5 {More} Ideas for Learning Letter-Sound Relationships

Although Immy has been unofficially learning to read since she was born, this year she started pre-primary (children turning five and six) which sees her taking her first, tentative steps on the more formal path of learning to read. One major component of their learning program involves learning letter-sound relationships or phonics. Following Immy’s interest, we have been playing with letters and letter sounds for almost two years now and so I have been looking for some fresh, playful ideas for reinforcing her learning at home…

1. Twist It! Draw nine circles with chalk onto the pavement, three rows of three circles, spread out like a Twister game board. Add one letter that your child is learning the sound of to each circle. Get your child stretching, moving and twisting with a series of verbal instructions. For example;

“Put your right hand onto the /b/”

“Put your left foot onto the /t/”

“Put your left hand onto the letter that this word begins with – apple.”

2. Alphabet Rocks: This type of resource is great for reinforcing abstract concepts with physical (or kinesthetic) learners who like to touch, feel and handle things. Make one set for a simple game of finding the corresponding letter to a spoken sound or the initial sound of a word that you say or make two sets (either two sets of lower case letters or one set of lower case and one of upper case for an additional challenge) for a game of Concentration.

3. Magazine Hunt: Have fun hunting for letters! Use a marker pen to circle the letter representing the letter sound they are learning in a magazine, newspaper or shop catalogue.

4. Bathtime Bonanza: Add a set of craft foam letters (you’ll need a set that are not self adhesive) to bath time. When wet the letters will cling to the bath tiles or shower screen.
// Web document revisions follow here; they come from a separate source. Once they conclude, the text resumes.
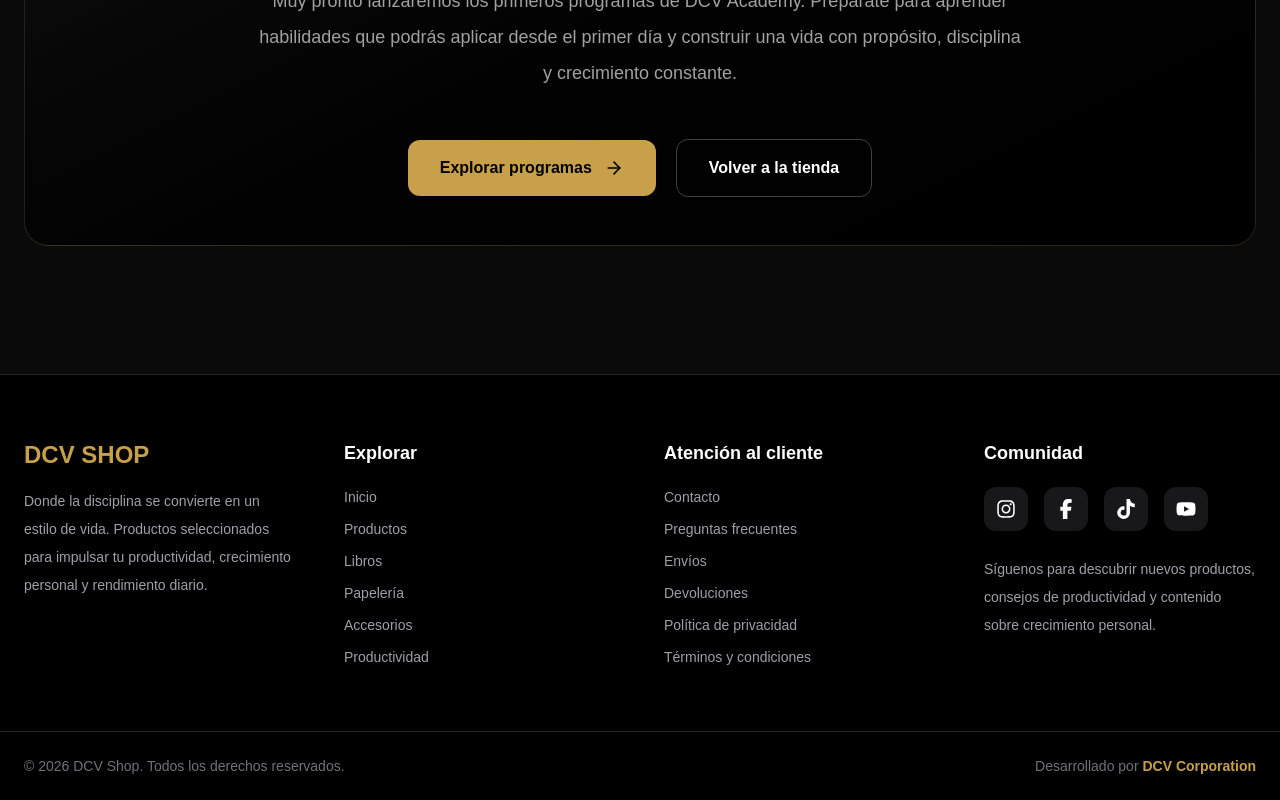
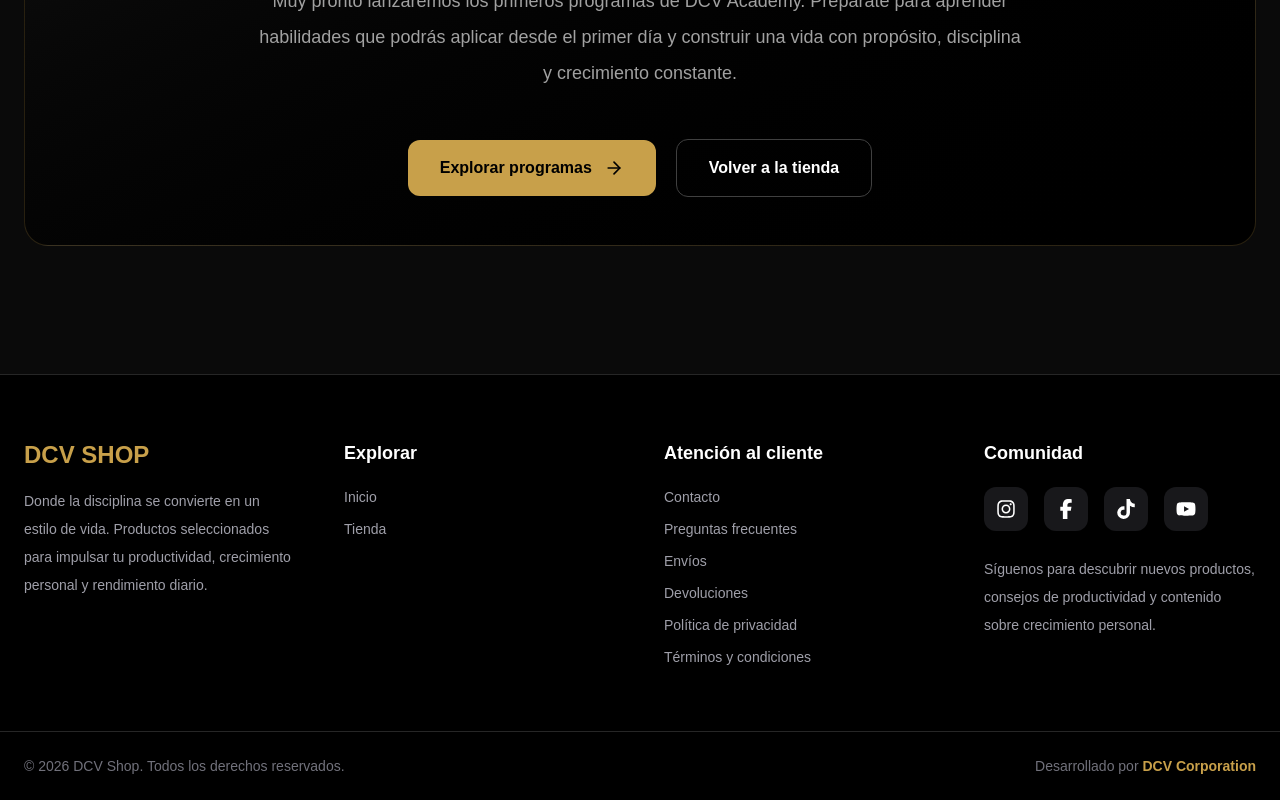
Before and after one commit to dondecomienzaelviaje/dcv-shop, a Next.js app: page /academy in a window 1280 px wide. Shown: the part 3660-4460 px from the top of the page. Built offline with nearby package versions, Linux system fonts and the light colour scheme.

Commit message:
refactor(footer): simplify navigation for launch

```diff
--- a/components/layout/Footer.tsx
+++ b/components/layout/Footer.tsx
@@ -42,31 +42,7 @@ export default function Footer() {
         href="/products"
         className="transition hover:text-white"
       >
-                Productos
-              </Link>
-            </li>
-
-            <li>
-              <Link href="#" className="transition hover:text-white">
-                Libros
-              </Link>
-            </li>
-
-            <li>
-              <Link href="#" className="transition hover:text-white">
-                Papelería
-              </Link>
-            </li>
-
-            <li>
-              <Link href="#" className="transition hover:text-white">
-                Accesorios
-              </Link>
-            </li>
-
-            <li>
-              <Link href="#" className="transition hover:text-white">
-                Productividad
+        Tienda
       </Link>
     </li>
   </ul>
@@ -101,7 +77,10 @@ export default function Footer() {
             </li>
 
             <li>
-            <Link href="/devoluciones" className="transition hover:text-white">
+              <Link
+                href="/devoluciones"
+                className="transition hover:text-white"
+              >
                 Devoluciones
               </Link>
             </li>
```
Lines whose indentation alone changed are shown as unchanged.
5. Make Your Own Letter-Sound Book or Wall Frieze: Encourage your child to find and photograph a household object representing each letter they have learnt. Print the images out to make into a book or wall frieze, adding your own text by hand or before printing. You’ll find a gorgeous example here (but truly your children will enjoy the process even if it the finished book is not quite so polished).

Do you have any suggestions for playful letter-sound learning?

Related Posts


  1. Love this list. We are right in the exciting place of beginning to read! I love it… it’s like I can see his brain growing before my very eyes!

    My big boy is learning this cool set of hand actions to go with letters/sounds at school too. The hand action relates to how you make the sound for each letter or group of letters… so ‘mmmm’ you make a fist next to your nose with three fingers because the sound comes out your nose and m has three sticks… makes more sense when you actually do it! LOL But it is really cool and he is picking it up really fast and it is even helping the girls have still have issues with letter reversals.

    1. Immy is using the same hand actions, Kate. Working with kids as they are learning to read was my most favourite part of being a teacher, it is so exciting 🙂

Comments are closed.